With queer cinema experiencing something of a renaissance in recent years, the 2012 release of Encounters: Four groundbreaking classics of gay cinema – made up of short films by Lloyd Reckord, Andy Milligan, Bill Douglas and Peter De Rome – feels somewhat essential. Curated by the British Film Institute, this new collection showcases the very best of classic queer cinema, all the while shedding light on the overwhelming progress the film industry has made in regards to making films that deal with or feature important gay, lesbian, bisexual or transgender characters or issues.

First up is Reckord’s Dreams A40 (1965), a film about two gay men (well-played by Michael Billington and Nicholas Wright) who become weary of each others’ take on public shows of affection after being seen holding hands by a young child. Breaking into an argument when they both react to the child’s supposed scrutiny in different ways, they’re both lead to an abandoned house by a police offer, which clearly acts as a representation for their conflicted minds.

Reckord’s experimental drama, which takes place two years before the Sexual Offences Act decriminalised homosexuality, offers up a intimate, psychologically-tinged insight into two men’s differing abilities to deal with the public’s perception of their relationship. Not only does the apprehension felt by one of the men play into the fear felt by all gay men in the early sixties, but it also contributes to an ending that expertly captures the fact that the unease and fear felt by some homosexuals became too much for them to cope with, leading to a life of bribery, disease and, more often than not, death.

Milligan’s Vapors, made in the same year as Dreams A40, eschews a more intrepid illustration of the queer scene of the early sixties, this time focusing on a hesitant encounter between two outsiders (Robert Dahdah and Gerald Jacuzzo) at a bathhouse in New York. Milligan cleverly uses a hand-held camera technique to convey the nervousness felt by both the men, but unfortunately the overtly camp feel fails to add authenticity to situation. The engineered texture of the whole situation fails to create the level of emotional resonance between audience and characters to have the necessary impact and feel as relevant as Dreams A40.

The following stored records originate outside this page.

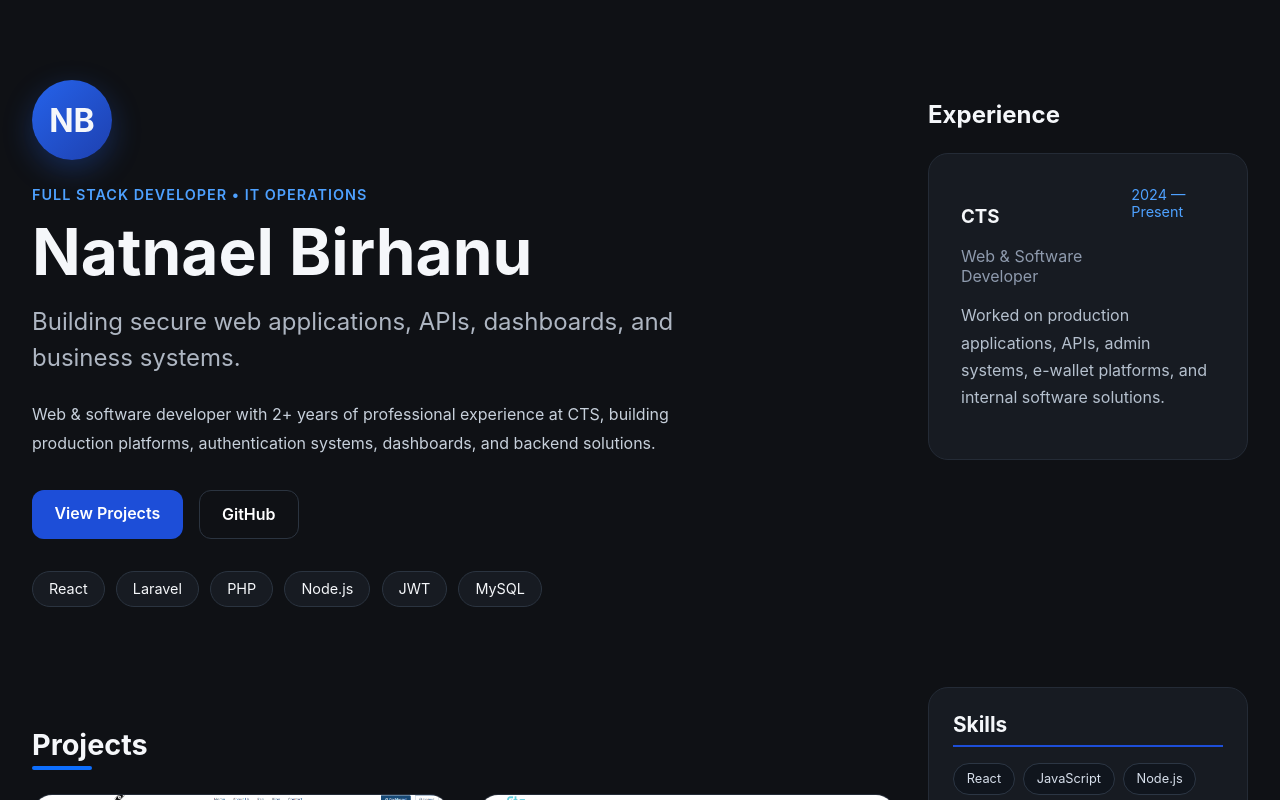
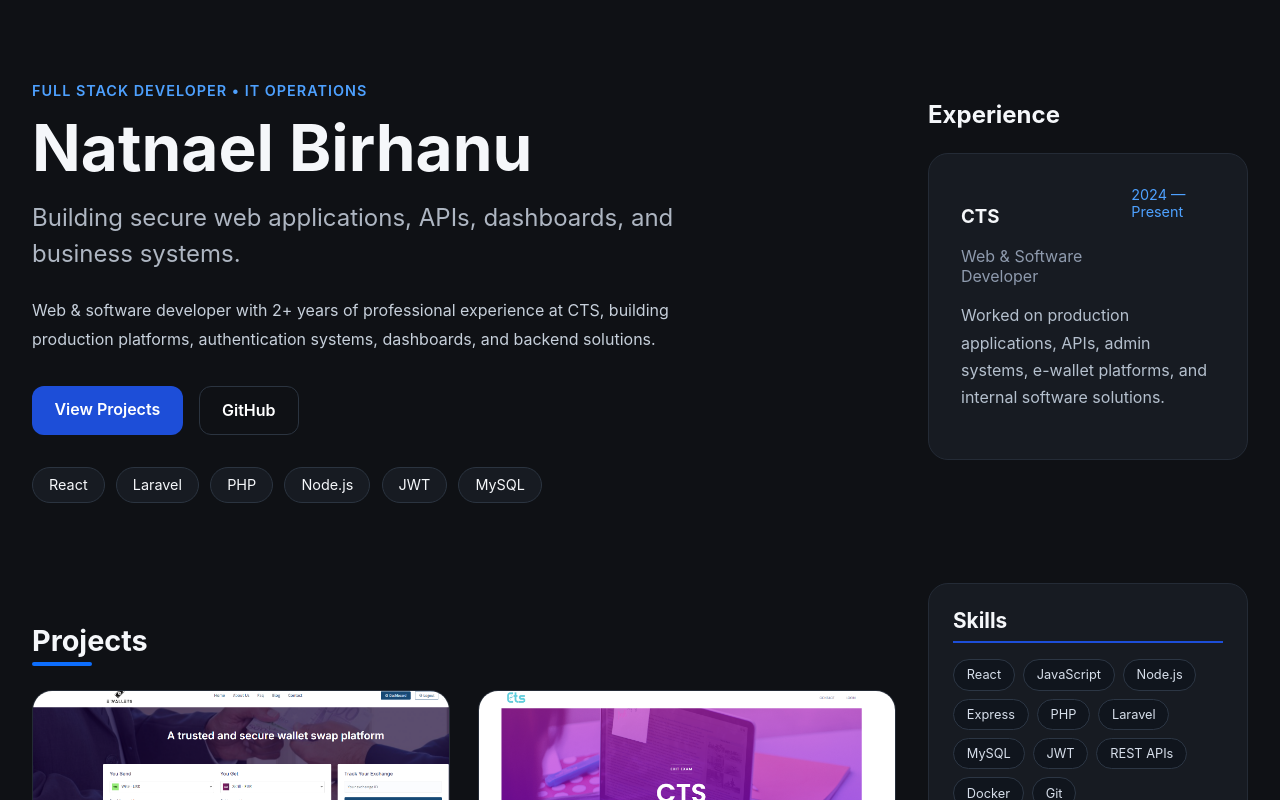
Before and after one commit to natiii300/resume-website, a React (Create React App) app: page / in a window 1280 px wide. Shown: the top 800 px of the page. Built offline with nearby package versions, Linux system fonts and the light colour scheme.

Commit message:
Update App.js

```diff
--- a/src/App.js
+++ b/src/App.js
@@ -64,7 +64,6 @@ function App() {
     <div className="container">
 
       <header className="hero">
-        <div className="avatar">NB</div>
 
         <span className="hero-tag">
           Full Stack Developer • IT Operations
```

Following Vapors is Come Dancing (1971), a tale of two men who meet in a cafe in what’s hinted at as a gay pick-up. Douglas exhibits a knowledge well above his experience at the time as he uses interesting camera and editing techniques to capture the tenuity within such a seedy act. Both characters, though never showing it, quite obviously harbour different values, using what was then, and still is now, seen as sleazy and dangerous as a way of testing, even rectifying those ideals. Though low-key in its production values, Come Dancing is every bit as bold and daring as the act story it’s telling, especially as the unexpected twist rears its head towards the end.

Also made in 1971, De Rome’s Encounter – the last instalment in this collection – focuses on a number of young men as they make their way to participate in an orgy at an undisclosed location in downtown New York. Constructed like a montage of interconnected dream-like sequences, De Rome is able to convey the heightened desires felt by homosexuals in a world where they had to protect themselves in public, only truly revealing themselves, and all their fantasies, in situations filled with excess and risk. Dark and powerful, Encounter not only bares the honest truth of what it was like to be a homosexual in the early seventies, but also implies the causes of the widespread that followed in the eighties.

As a whole, Encounters: Four groundbreaking classics of gay cinema offers a number of deeply interesting insights into the originality of homosexuality in film. Muted at first, filmmakers slowly took more and more risks with their representations, all the way playing into the fears and desires that were coursing throughout the queer underbelly, resulting in the honest, frank and explicit films of our time, which perfectly ties into the collections timely release that coincides with this year’s 26th BFI London Lesbian & Gay Film Festival.

Jamie Neish